## TASK ITEM
With the images left out, print all of the records below exactly.
[PROVIDED ENTRIES — start]
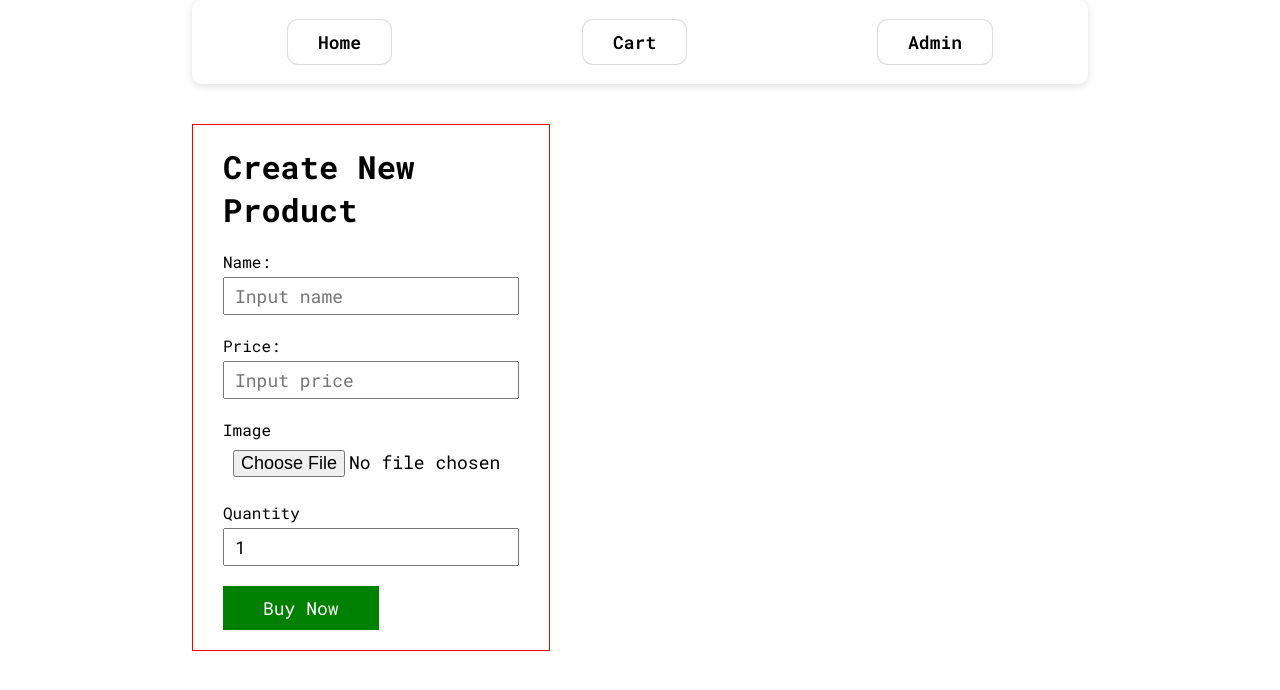
Repository: tuankiet10920/vuejs
Page: /admin
The author's editor kept a copy of each file at every save. The page is drawn from the files as they stood at one save, then again after the next save.
The browser window is 1280 px wide. The pictures show the whole page.
The project was rebuilt for these pictures with package versions that can differ from the ones it lists, and the page was loaded fresh each time. Also part of the build but not shown: vite.config.js.

Above is the page before, as saved 2024-08-26 20:01:57.

After the next save:
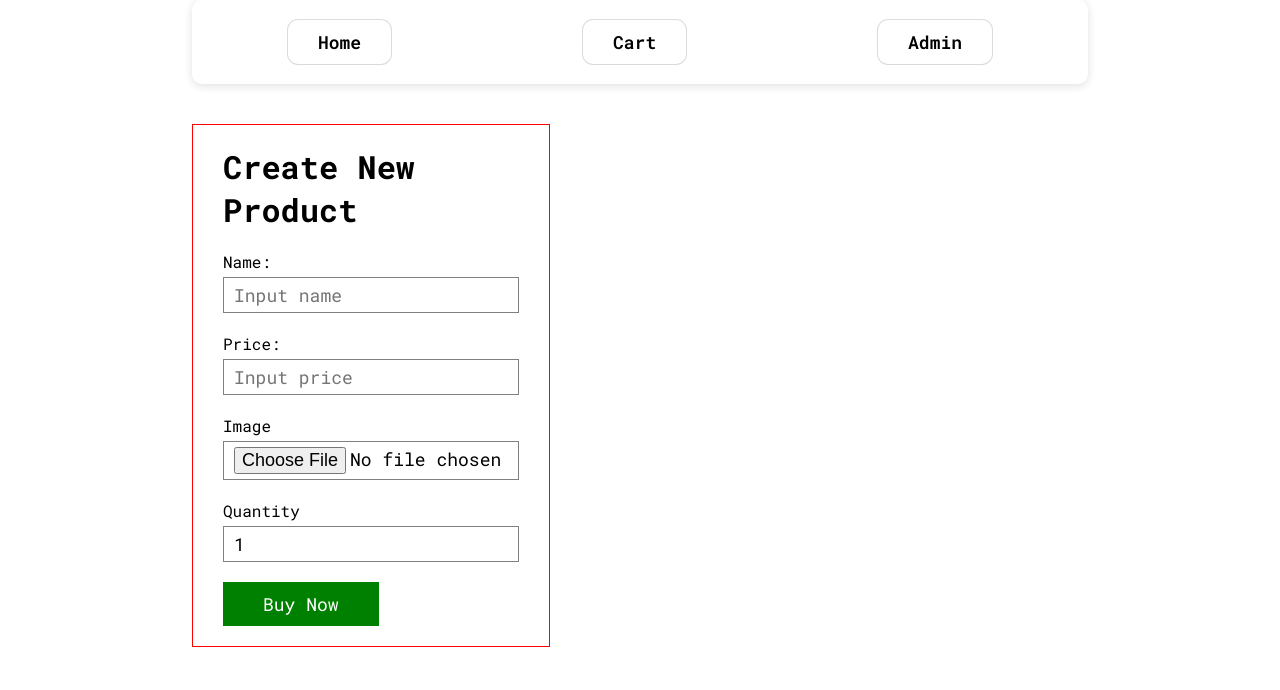
Saved 11 s later.
--- a/src/components/form.vue
+++ b/src/components/form.vue
@@ -51,6 +51,7 @@ export default {
     padding: 5px 10px;
     margin-top: 5px;
     outline: none;
+    border: 1px solid gray;
 }
 
 .button-form {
[PROVIDED ENTRIES — finish]
## TASK SOLUTION
Repository: tuankiet10920/vuejs
Page: /admin
The author's editor kept a copy of each file at every save. The page is drawn from the files as they stood at one save, then again after the next save.
The browser window is 1280 px wide. The pictures show the whole page.
The project was rebuilt for these pictures with package versions that can differ from the ones it lists, and the page was loaded fresh each time. Also part of the build but not shown: vite.config.js.

Above is the page before, as saved 2024-08-26 20:01:57.

After the next save:
Saved 11 s later.
--- a/src/components/form.vue
+++ b/src/components/form.vue
@@ -51,6 +51,7 @@ export default {
     padding: 5px 10px;
     margin-top: 5px;
     outline: none;
+    border: 1px solid gray;
 }
 
 .button-form {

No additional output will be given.